Sussex against Lord Blair
Lord Blair was met with vocal protests at the University of Sussex last Wednesday 23 November. The talk, an instalment from the Sussex Criminal Justice Series of law lectures, addressed the topics ranging from counter-terrorism to police legitimacy.
However one Economics undergraduate labelled the event an “incorrect departure point for a debate,” echoing concerns from a group of students that the former commissioner of police should not be given a platform to speak at the university.
In particular, protesters expressed resentment that the lecture implied an endorsement of Lord Blair by the university and a Facebook group was established to rally support for a protest march and communicate opposition.
Students were in full voice as they accumulated in Library Square to oppose the presence of Lord Blair, before marching across campus to the Brighton and Sussex Medical School.
They were met by staff from private security firms Alpha Guard and K9 who guarded the medical school ahead of Wednesday’s event, leaving attendees and protesters alike standing outdoors waiting for the arrival of the former police chief.
Second year Sociology student and protester Robbie Bryant said: “We want Sussex to stay the university it always has been with a good reputation for arts and humanities. We don’t want to sacrifice this for churning out heads of MI5.”
He branded it a regressive step for the university.
A spokesperson from the university said: “We maintain a policy of freedom of speech on the campus that is of absolutely fundamental importance to the nature of academic institutions. A small number of students suggested that we should cancel the lecture because some people might be offended by Lord Blair’s presence on campus.
“Such an approach would be directly at odds with this very important principle. The ‘critical analysis of contemporary issues’, which characterises what we are seeking to achieve with the Sussex Lectures, is certainly not aided by banning leading figures involved at the heart of contemporary issues from speaking on campus, whether one agrees with their views or not.”
Protesters blocked the main entrance to the medical school to prevent access to the sold-out event, with organisers ushering attendees through an entrance to the rear of the building.
Protesters responded by blocking the back doors and engaging visitors in debate about the lecture. One university staff member who was unable to gain access said: “Debates with students about these issues should take place and the university is the place we should be hearing them. Everybody has a right to be heard.”
Disruption to the talk continued inside the Chowen lecture theatre, with protesters interrupting the opening words of the lecture to highlight the shooting of Jean Charles de Menezes and questioning the disproportionate use of ‘stop and search’ powers within ethic minority groups.
Lord Blair remained calm throughout chants of “Ian Blair, you’re not cool, get out of our medical school”, and microphone levels were raised to partially conceal the banging on the external lecture theatre doors.
Questions were invited from attendees following the lecture, with the audience calling on the retired head of the police to justify his substantial and well-publicised pension in the wake of job-losses and cuts to the police force.

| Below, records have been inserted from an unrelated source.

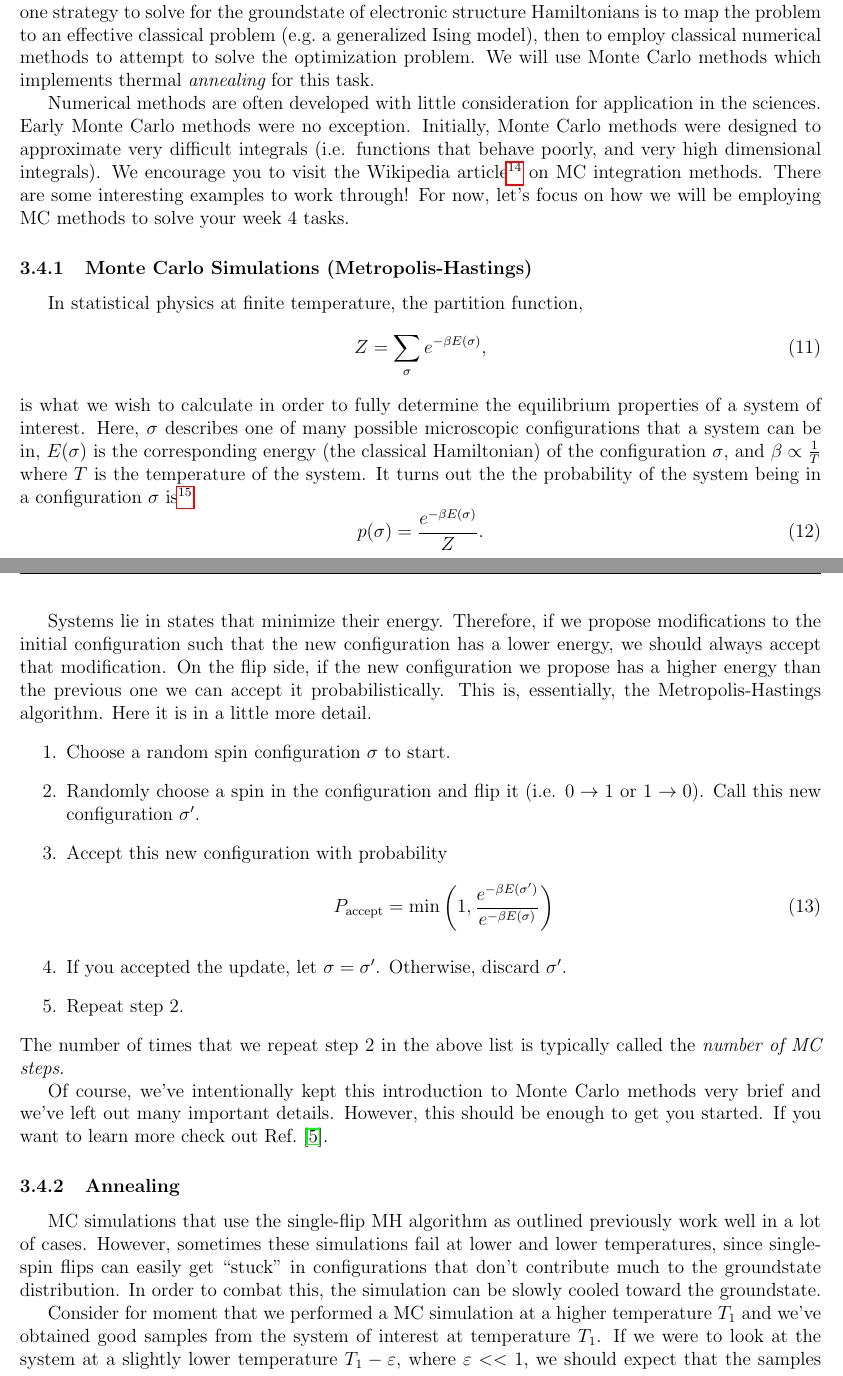
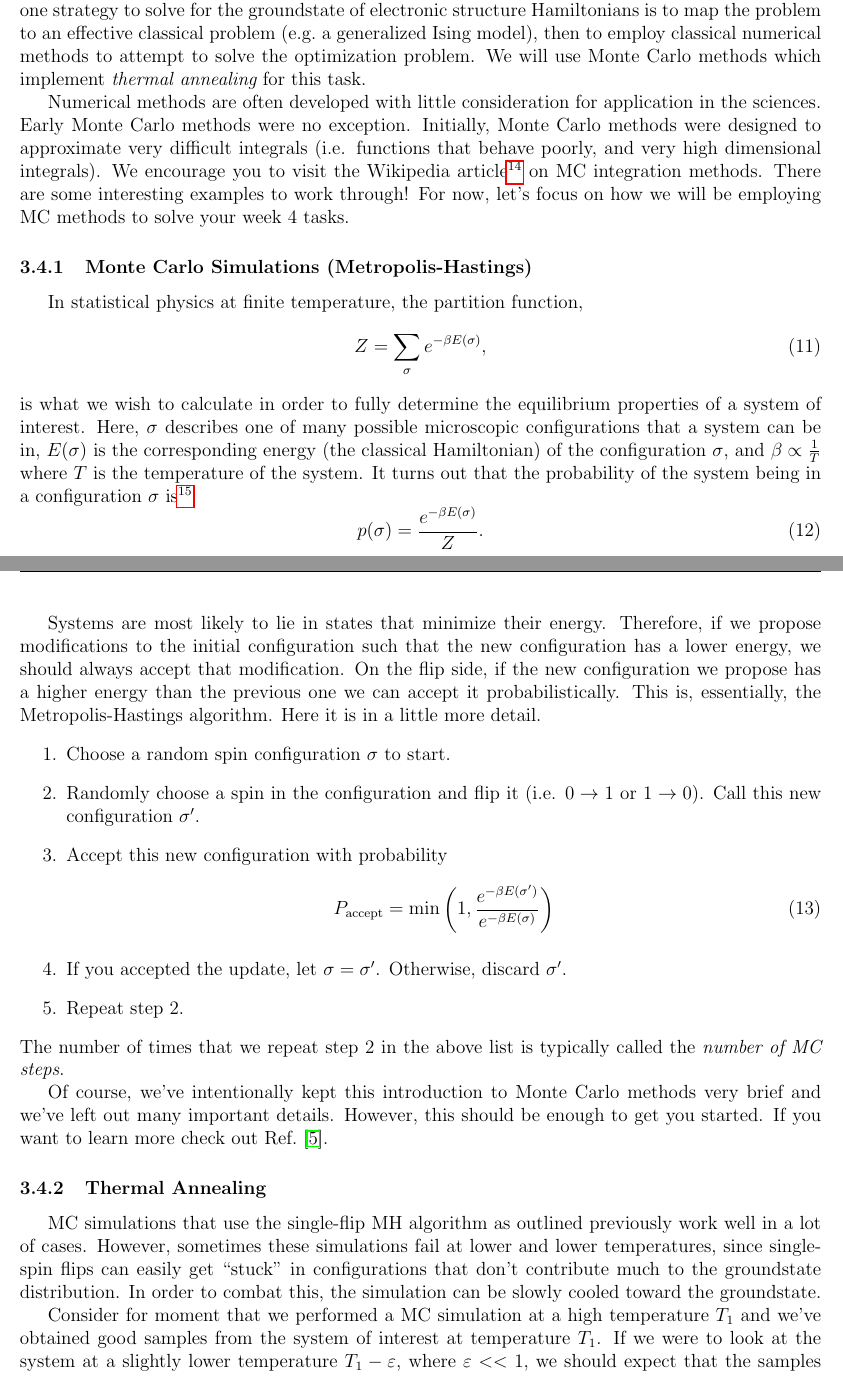
Before and after one commit to CDL-Quantum/CohortProject_2020, a LaTeX document (CDL_2020_docs.tex): two parts of pages 9 and 10 of 11, joined at a grey line, cut so that both start at the same text. The pictures show the PDF file CDL_2020_docs.pdf that the author committed with the source.

Commit message:
Minor edits

```diff
--- a/CDL_2020_docs.tex
+++ b/CDL_2020_docs.tex
@@ -300,8 +300,8 @@ energy of a given Hamiltonian.  We've explored several ways of obtaining grounds
 and VQE.  At the heart of these and other methods lies an {\it optimization problem}, which asks what is the ``best'' configuration among a number of choices.
 As we will see this week, one strategy to solve for the groundstate of electronic structure Hamiltonians is to map the problem to an effective classical problem
 (e.g.~a generalized Ising model),
-then to employ classical numerical methods to attempt to solve the optimization problem.  We will use Monte Carlo methods which implements thermal
-{\it annealing} for this task.
+then to employ classical numerical methods to attempt to solve the optimization problem.  We will use Monte Carlo methods which implement
+{\it thermal annealing} for this task.
 
 Numerical methods are often developed with little consideration for application in the sciences. Early Monte Carlo methods were no exception. Initially, Monte Carlo methods were designed to approximate very difficult integrals (i.e. functions that behave poorly, and very high dimensional integrals). We encourage you to visit the Wikipedia article\footnote{\href{http://en.wikipedia.org/wiki/Monte\_Carlo\_integration}{wikipedia.org/wiki/Monte\_Carlo\_integration}} on MC integration methods. There are some interesting examples to work through! For now, let's focus on how we will be employing MC methods to solve your week 4 tasks.
 
@@ -312,7 +312,7 @@ In statistical physics at finite temperature, the partition function,
     Z = \sum_{\sigma} e^{-\beta E(\sigma)},
 \end{equation}
 is what we wish to calculate in order to fully determine the equilibrium properties of a system of interest. Here, $\sigma$ describes one of many possible microscopic configurations that a system can be in, $E(\sigma)$ is the corresponding energy (the classical Hamiltonian)
-of the configuration $\sigma$, and $\beta \propto \frac{1}{T}$ where $T$ is the temperature of the system. It turns out the the probability of the system being in a configuration $\sigma$ is\footnote{We are disregarding any degeneracies here.}
+of the configuration $\sigma$, and $\beta \propto \frac{1}{T}$ where $T$ is the temperature of the system. It turns out that the probability of the system being in a configuration $\sigma$ is\footnote{We are disregarding any degeneracies here.}
 \begin{equation} \label{eq:probability}
     p(\sigma) = \frac{e^{-\beta E(\sigma)}}{Z}.
 \end{equation}
@@ -320,7 +320,7 @@ Our goal will be to sample configurations $\sigma$ from this probability distrib
 
 Since we will once again be working in the language of spin-$1/2$ particles as in Projects 1 and 2, we may think of configurations $\sigma$ as being spin configurations. For a system of $N$ particles, a spin configuration is simply $N$ bits (0's and 1's). Suppose that we start with a spin configuration that may or may not be a very probable spin configuration that the system could be in. Our goal will be to modify said configuration in such a way that after several calculated modifications we will have essentially sampled the probability distribution given by Eq.~\eqref{eq:probability}. How do we modify the initial configuration and how do we know that the modification we made is a good one?
 
-Systems lie in states that minimize their energy. Therefore, if we propose modifications to the initial configuration such that the new configuration has a lower energy, we should always accept that modification. On the flip side, if the new configuration we propose has a higher energy than the previous one we can accept it probabilistically. This is, essentially, the Metropolis-Hastings algorithm. Here it is in a little more detail.
+Systems are most likely to lie in states that minimize their energy. Therefore, if we propose modifications to the initial configuration such that the new configuration has a lower energy, we should always accept that modification. On the flip side, if the new configuration we propose has a higher energy than the previous one we can accept it probabilistically. This is, essentially, the Metropolis-Hastings algorithm. Here it is in a little more detail.
 \begin{enumerate}
     \item Choose a random spin configuration $\sigma$ to start.
     \item Randomly choose a spin in the configuration and flip it (i.e. $0 \rightarrow 1$ or $1 \rightarrow 0$). Call this new configuration $\sigma^{\prime}$.
@@ -335,15 +335,15 @@ The number of times that we repeat step 2 in the above list is typically called
 
 Of course, we've intentionally kept this introduction to Monte Carlo methods very brief and we've left out many important details. However, this should be enough to get you started. If you want to learn more check out Ref.~\cite{NewmanMC}.
 
-\subsubsection{Annealing}
+\subsubsection{Thermal Annealing}
 
 MC simulations that use the single-flip MH algorithm as outlined previously work well in a lot of cases. However, sometimes these simulations fail at lower and lower temperatures, since single-spin flips can easily get ``stuck'' in configurations that don't contribute much to the groundstate distribution.  In order to combat this, the simulation can be slowly cooled toward the groundstate.
 
-Consider for moment that we performed a MC simulation at a higher temperature $T_1$ and we've obtained good samples from the system of interest at temperature $T_1$. If we were to look at the system at a slightly lower temperature $T_1 - \varepsilon$, where $\varepsilon << 1$, we should expect that the samples we obtained from the simulation at $T_1$ would be very similarly distributed to samples obtained from a good simulation at $T_1 - \varepsilon$. So, if we use the samples from the $T_1$ simulation as our starting configurations for a simulation at $T_1 - \varepsilon$ we should have a much easier time with completing a simulation at $T_1 - \varepsilon$.
+Consider for moment that we performed a MC simulation at a high temperature $T_1$ and we've obtained good samples from the system of interest at temperature $T_1$. If we were to look at the system at a slightly lower temperature $T_1 - \varepsilon$, where $\varepsilon << 1$, we should expect that the samples we obtained from the simulation at $T_1$ would be very similarly distributed to samples obtained from a good simulation at $T_1 - \varepsilon$. So, if we use the samples from the $T_1$ simulation as our starting configurations for a simulation at $T_1 - \varepsilon$ we should have a much easier time with completing a simulation at $T_1 - \varepsilon$.
 
 Suppose now that our end goal is to have samples from a system at a temperature $T_2$ and that performing a MC simulation directly at $T_2$ is difficult. However, a MC simulation at $T_1$ is relatively easy. A procedure to get to an efficient simulation at $T_2$ is if we do exactly what was outlined above but many, many more times until we reach $T_2$. This is called an {\it annealing procedure}.
 
-With this information, you can start reading the documentation for Project 4.\footnote{\href{https://github.com/CDL-Quantum/CohortProject_2020/tree/master/Project_4_Franck_Condon_Factors}
+With this information, you can start reading the documentation for Project 4.\footnote{\href{https://github.com/CDL-Quantum/CohortProject_2020/tree/master/Project_4_Ising_Annealer/}
 {\textcolor{blue}{https://github.com/CDL-Quantum/}}} You will get a chance to work with a MC simulation that uses the MH algorithm and execute an annealing procedure to simulate a low-temperature system. Once you've mastered the tasks, continue on with one of the Challenges provided or make up your own!
 
 \newpage
```
Also changed, not shown: Project_4_Ising_Annealer/Business_Application.md (+3 -3 lines), Project_4_Ising_Annealer/Project4_LandingPage.tex (+10 -10 lines), CDL_2020_docs.pdf, Project_4_Ising_Annealer/Project4_LandingPage.pdf.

He defended this as being a “personal matter” and something that he had consistently paid 11 percent of his salary into. Lord Blair also responded to the allegation that the police are seen as representing only a small sector of society with claims that a forum is needed to foster better links with the public. He said that only then may public confidence be won.
Outside, protesters continued their demonstration after security staff seized the battery from their megaphone. One student said: “It’s kind of disgraceful that they employed private security to police a student event on campus.” Asked about her impression, postgraduate law student Lara said: “He came across as thoughtful, experienced and moderate and I liked the fact that he referenced historical events as maybe many of the people protesting haven’t been around long enough to know about those events.”